Sophia Migabo is a Communication major at The University of Maryland College Park, attending classes at The Universities at Shady Grove. Migabo, 26 is originally from The Democratic Republic of Congo (DRC), born in the country’s capitol Kinshasa in 1989.
Soon after her birth Sophia’s father, who was a military general was stationed in the eastern province of Congo in a town called Goma. Because of his honorable military status, Sophia and her family lived a life of luxury in their beautiful 5 bedroom home equipped with a maid, a chef, a chauffeur, and even security guards.Guests who came to visit their home showered the Migabo family with presents, and food, and sometimes even livestock like goats and chickens who grazed upon their farm.
Sophia wanted to stress the fact that her father was different from other generals. Mr. Migabo did not want to live in a government house like other military families, nor did he feel the need to drive the fanciest car in town, or buy million dollar dress suits. He was a family man, and his priorities were geared towards justice and providing for his family.
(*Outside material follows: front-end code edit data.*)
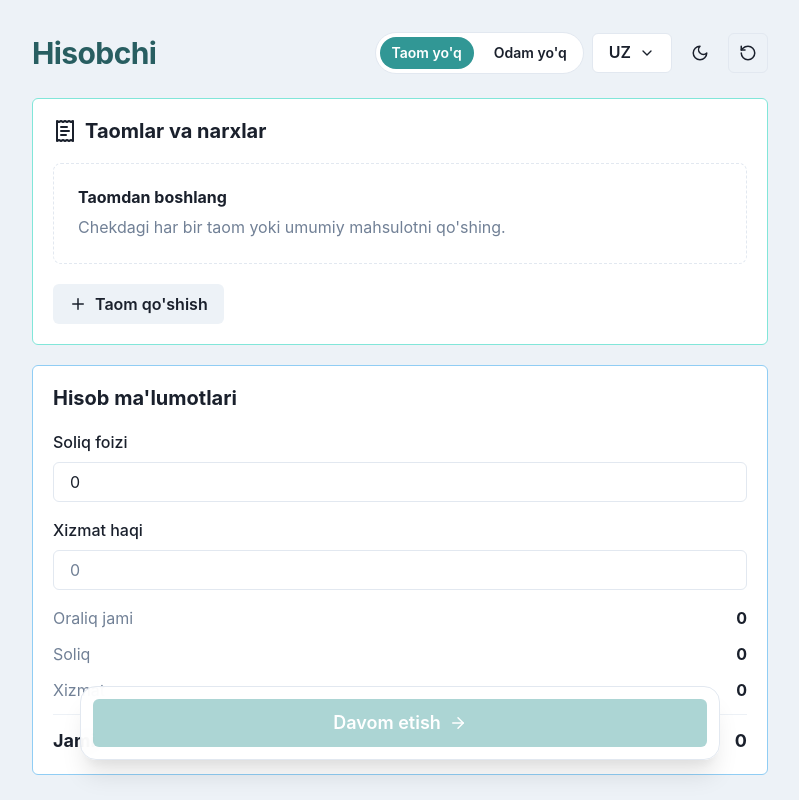
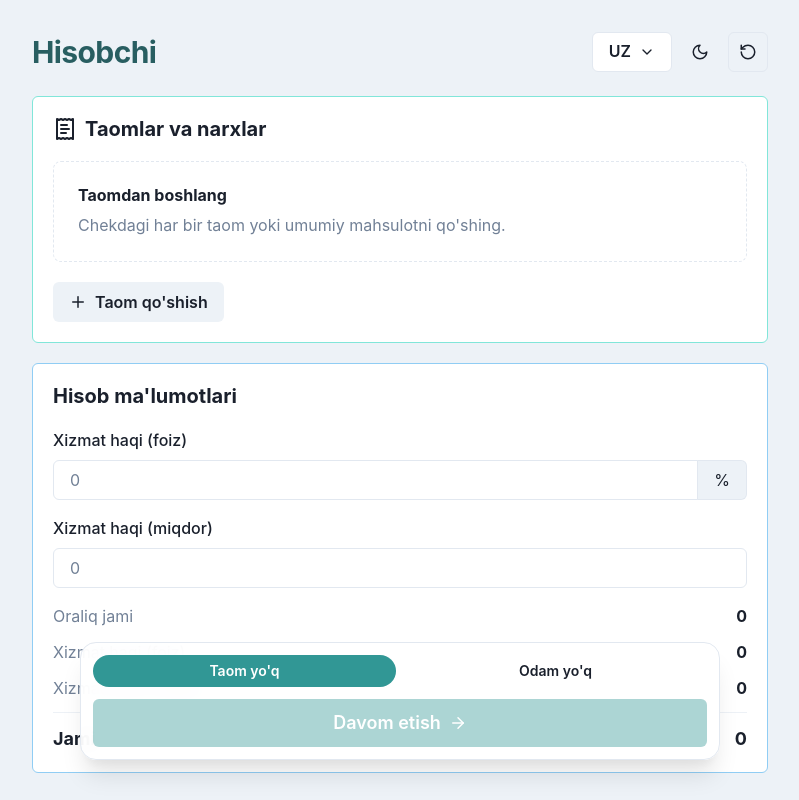
Before and after one commit to arslanovngc/hisobchi, a React (Vite) app: page / in a window 1280 px wide. Shown: the top 800 px of the page, without its empty margins (240-1039 px from the left). Built offline with nearby package versions, Linux system fonts and the light colour scheme.

Commit message:
refactor: move step navigation to bottom bar and introduce PercentField component for service fees

```diff
--- a/public/translations/en.json
+++ b/public/translations/en.json
@@ -40,7 +40,8 @@
   "Start over": "Start over",
   "Subtotal": "Subtotal",
   "Tax": "Tax",
-  "Tax percent": "Tax percent",
+  "Service fee (amount)": "Service fee (amount)",
+  "Service fee (percentage)": "Service fee (percentage)",
   "Total": "Total",
   "Toggle color mode": "Toggle color mode",
   "Unnamed": "Unnamed",
--- a/public/translations/ru.json
+++ b/public/translations/ru.json
@@ -40,7 +40,8 @@
   "Start over": "Начать заново",
   "Subtotal": "Промежуточный итог",
   "Tax": "Налог",
-  "Tax percent": "Процент налога",
+  "Service fee (amount)": "Сервисный сбор (сумма)",
+  "Service fee (percentage)": "Сервисный сбор (процент)",
   "Total": "Итого",
   "Toggle color mode": "Переключить тему",
   "Unnamed": "Без имени",
--- a/public/translations/uz.json
+++ b/public/translations/uz.json
@@ -40,7 +40,8 @@
   "Start over": "Qaytadan boshlash",
   "Subtotal": "Oraliq jami",
   "Tax": "Soliq",
-  "Tax percent": "Soliq foizi",
+  "Service fee (amount)": "Xizmat haqi (miqdor)",
+  "Service fee (percentage)": "Xizmat haqi (foiz)",
   "Total": "Jami",
   "Toggle color mode": "Rang rejimini almashtirish",
   "Unnamed": "Nomsiz",
--- a/src/App.tsx
+++ b/src/App.tsx
@@ -107,9 +107,9 @@ export function App() {
   }
 
   return (
-    <Box minH='100vh' bg={shellBg} pt={{ base: 5, md: 8 }} pb={{ base: 40, md: 44 }}>
+    <Box minH='100vh' bg={shellBg} pt={{ base: 5, md: 8 }} pb={{ base: 48, md: 52 }}>
       <Container maxW='3xl'>
-        <AppHeader step={step} mealCount={items.length} peopleCount={people.length} onNavigate={navigateStep} onReset={resetBill} />
+        <AppHeader onReset={resetBill} />
         <Suspense fallback={<Spinner />}>
           {step === 1 ? (
             <MealStep
@@ -142,7 +142,7 @@ export function App() {
           )}
         </Suspense>
       </Container>
-      <BottomNav step={step} canContinue={canContinue} onNavigate={navigateStep} />
+      <BottomNav step={step} mealCount={items.length} peopleCount={people.length} canContinue={canContinue} onNavigate={navigateStep} />
     </Box>
   );
 }
--- a/src/components/AppHeader.tsx
+++ b/src/components/AppHeader.tsx
@@ -14,22 +14,18 @@ import {
   useToast,
 } from '@chakra-ui/react';
 import { ChevronDown, Moon, RotateCcw, Sun } from 'lucide-react';
+import { useRef } from 'react';
 import { useTranslation } from 'react-i18next';
-import { getMealLabel, getPeopleLabel } from '../lib/navigation';
-import type { Step } from '../types/bill';
 
 type AppHeaderProps = {
-  step: Step;
-  mealCount: number;
-  peopleCount: number;
-  onNavigate: (step: Step) => void;
   onReset: () => void;
 };
 
-export function AppHeader({ step, mealCount, peopleCount, onNavigate, onReset }: AppHeaderProps) {
+export function AppHeader({ onReset }: AppHeaderProps) {
   const { i18n, t } = useTranslation();
   const { colorMode, toggleColorMode } = useColorMode();
   const toast = useToast();
+  const resetWarningTimer = useRef<ReturnType<typeof window.setTimeout> | null>(null);
   const navBg = useColorModeValue('white', 'gray.800');
   const brandColor = useColorModeValue('teal.700', 'teal.200');
 
@@ -39,6 +35,10 @@ export function AppHeader({ step, mealCount, peopleCount, onNavigate, onReset }:
   }
 
   function warnBeforeReset() {
+    if (resetWarningTimer.current) {
+      window.clearTimeout(resetWarningTimer.current);
+    }
+    resetWarningTimer.current = window.setTimeout(() => {
       toast({
         title: t('Resetting will delete everything.'),
         description: t('Double-click Start over to confirm.'),
@@ -47,6 +47,16 @@ export function AppHeader({ step, mealCount, peopleCount, onNavigate, onReset }:
         isClosable: true,
         position: 'top',
       });
+      resetWarningTimer.current = null;
+    }, 250);
+  }
+
+  function resetOnDoubleClick() {
+    if (resetWarningTimer.current) {
+      window.clearTimeout(resetWarningTimer.current);
+      resetWarningTimer.current = null;
+    }
+    onReset();
   }
 
   return (
@@ -55,15 +65,6 @@ export function AppHeader({ step, mealCount, peopleCount, onNavigate, onReset }:
         {t('Hisobchi')}
       </Heading>
       <HStack justify='end'>
-        <HStack borderWidth='1px' rounded='full' p={1} bg={navBg} aria-label={t('Progress')}>
-          <StepButton isActive={step === 1} onClick={() => onNavigate(1)}>
-            {getMealLabel(mealCount, t)}
-          </StepButton>
-          <StepButton isActive={step === 2} onClick={() => onNavigate(2)}>
-            {getPeopleLabel(peopleCount, t)}
-          </StepButton>
-        </HStack>
-
         <Menu>
           <MenuButton
             as={Button}
@@ -92,7 +93,7 @@ export function AppHeader({ step, mealCount, peopleCount, onNavigate, onReset }:
             aria-label={t('Start over')}
             icon={<RotateCcw size={18} />}
             onClick={warnBeforeReset}
-            onDoubleClick={onReset}
+            onDoubleClick={resetOnDoubleClick}
             variant='outline'
           />
         </Tooltip>
@@ -104,17 +105,3 @@ export function AppHeader({ step, mealCount, peopleCount, onNavigate, onReset }:
 function getLanguageLabel(language: string) {
   return language.toUpperCase().slice(0, 2);
 }
-
-function StepButton(props: { children: string; isActive: boolean; onClick: () => void }) {
-  return (
-    <Button
-      size='sm'
-      rounded='full'
-      colorScheme={props.isActive ? 'teal' : 'gray'}
-      variant={props.isActive ? 'solid' : 'ghost'}
-      onClick={props.onClick}
-    >
-      {props.children}
-    </Button>
-  );
-}
--- a/src/components/BillTotals.tsx
+++ b/src/components/BillTotals.tsx
@@ -15,8 +15,8 @@ export function BillTotals({ subtotal, taxAmount, serviceFee, grandTotal }: Bill
   return (
     <Stack spacing={3}>
       <TotalRow label={t('Subtotal')} value={subtotal} />
-      <TotalRow label={t('Tax')} value={taxAmount} />
-      <TotalRow label={t('Service')} value={serviceFee} />
+      <TotalRow label={t('Service fee (percentage)')} value={taxAmount} />
+      <TotalRow label={t('Service fee (amount)')} value={serviceFee} />
       <Divider />
       <Flex justify='space-between' fontSize='lg'>
         <Text fontWeight='bold'>{t('Total')}</Text>
--- a/src/components/BottomNav.tsx
+++ b/src/components/BottomNav.tsx
@@ -1,31 +1,43 @@
-import { Box, Button, Container, Flex, useColorModeValue } from '@chakra-ui/react';
+import { Box, Button, Container, Flex, HStack, Stack, useColorModeValue } from '@chakra-ui/react';
 import { ArrowLeft, ArrowRight } from 'lucide-react';
 import { useTranslation } from 'react-i18next';
+import { getMealLabel, getPeopleLabel } from '../lib/navigation';
 import type { Step } from '../types/bill';
 
 type BottomNavProps = {
   step: Step;
+  mealCount: number;
+  peopleCount: number;
   canContinue: boolean;
   onNavigate: (step: Step) => void;
 };
 
-export function BottomNav({ step, canContinue, onNavigate }: BottomNavProps) {
+export function BottomNav({ step, mealCount, peopleCount, canContinue, onNavigate }: BottomNavProps) {
   const { t } = useTranslation();
   const bg = useColorModeValue('whiteAlpha.900', 'gray.800');
 
   return (
     <Box position='fixed' left={0} right={0} bottom='5vh' zIndex={10} pointerEvents='none'>
       <Container maxW='2xl'>
-        <Flex
+        <Stack
           bg={bg}
           borderWidth='1px'
           rounded='2xl'
           shadow='xl'
           p={3}
-          gap={3}
+          spacing={3}
           pointerEvents='auto'
           backdropFilter='blur(12px)'
         >
+          <HStack aria-label={t('Progress')} spacing={2} w='full'>
+            <StepButton isActive={step === 1} onClick={() => onNavigate(1)}>
+              {getMealLabel(mealCount, t)}
+            </StepButton>
+            <StepButton isActive={step === 2} onClick={() => onNavigate(2)}>
+              {getPeopleLabel(peopleCount, t)}
+            </StepButton>
+          </HStack>
+          <Flex>
           {step === 2 && (
             <Button leftIcon={<ArrowLeft size={18} />} onClick={() => onNavigate(1)} size='lg' flex={1}>
               {t('Back')}
@@ -43,8 +55,24 @@ export function BottomNav({ step, canContinue, onNavigate }: BottomNavProps) {
               {t('Continue')}
             </Button>
           )}
-        </Flex>
+          </Flex>
+        </Stack>
       </Container>
     </Box>
   );
 }
+
+function StepButton(props: { children: string; isActive: boolean; onClick: () => void }) {
+  return (
+    <Button
+      size='sm'
+      rounded='full'
+      flex={1}
+      colorScheme={props.isActive ? 'teal' : 'gray'}
+      variant={props.isActive ? 'solid' : 'ghost'}
+      onClick={props.onClick}
+    >
+      {props.children}
+    </Button>
+  );
+}
--- /dev/null
+++ b/src/components/PercentField.tsx
@@ -0,0 +1,36 @@
+import { FormControl, FormLabel, Input, InputGroup, InputRightAddon } from '@chakra-ui/react';
+
+type PercentFieldProps = {
+  label: string;
+  value: number;
+  min?: number;
+  max?: number;
+  onChange: (value: number) => void;
+};
+
+export function PercentField({ label, value, min = 0, max = 100, onChange }: PercentFieldProps) {
+  function handleChange(nextValue: string) {
+    const parsed = Number(nextValue.replace('%', '').trim());
+    if (!Number.isFinite(parsed)) {
+      onChange(0);
+      return;
+    }
+
+    onChange(Math.min(max, Math.max(min, parsed)));
+  }
+
+  return (
+    <FormControl>
+      <FormLabel>{label}</FormLabel>
+      <InputGroup>
+        <Input
+          inputMode='decimal'
+          value={value ? String(value) : ''}
+          placeholder='0'
+          onChange={(event) => handleChange(event.target.value)}
+        />
+        <InputRightAddon>%</InputRightAddon>
+      </InputGroup>
+    </FormControl>
+  );
+}
--- a/src/features/meals/MealStep.tsx
+++ b/src/features/meals/MealStep.tsx
@@ -5,6 +5,7 @@ import { AmountField } from '../../components/AmountField';
 import { BillTotals } from '../../components/BillTotals';
 import { EmptyState } from '../../components/EmptyState';
 import { NumberField } from '../../components/NumberField';
+import { PercentField } from '../../components/PercentField';
 import { RemoveIconButton } from '../../components/RemoveIconButton';
 import type { Item } from '../../types/bill';
 
@@ -84,8 +85,8 @@ export default function MealStep(props: MealStepProps) {
             {t('Bill details')}
           </Heading>
           <Stack spacing={4}>
-            <NumberField label={t('Tax percent')} value={props.taxPercent} min={0} max={100} onChange={props.onTaxChange} />
-            <AmountField label={t('Service fee')} value={props.serviceFee} onChange={props.onServiceChange} />
+            <PercentField label={t('Service fee (percentage)')} value={props.taxPercent} onChange={props.onTaxChange} />
+            <AmountField label={t('Service fee (amount)')} value={props.serviceFee} onChange={props.onServiceChange} />
             <BillTotals
               subtotal={props.subtotal}
               taxAmount={props.taxAmount}
```
Lines whose indentation alone changed are shown as unchanged.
12 years later things began to change for young Sophia. It was 1997 when the Rwandan government overthrew long time president of DRC, Mobutu Sese Seko. This brought chaos, violence, and death for the Congolese people. Sophia at only 8 years old had to move back to Kinshasa where things were a bit safer, and it wasn’t long until she hopped on a plane to the United States of America.
At age 15 she began her life in America without speaking a lick of English. Sophia stayed with family in California for a short time, and then settled down in Atlanta, Georgia where she graduated from Decatur High School in 2008. Finally she moved to Maryland where she completed her Associate’s Degree at Montgomery College and transferred to USG to earn her Bachelors of Communication with the University of Maryland.
- The official spoken language is French
- The primary religion practiced is Christianity
- Cooking with palm oil is a MUST
- Most Congolese people strongly prefer hot meals over cold meals
- Most Congolese people do NOT want their foods touching on the plate
- There are three wedding “challenges” a man must pass before he gets final approval to marry the bride
More importantly I learned that the DRC is a country that is very wealthy because of it’s oil and other natural resources, and because of its riches the country has undergone devastation for many years. I look forward to learning more about Congolese culture, history, and traditions. Sophia is one of many international students here at USG who has a fascinating story to share. There is so much to learn from students and their culture just by asking them a few simple questions.
Thanks Sophia for sharing your story!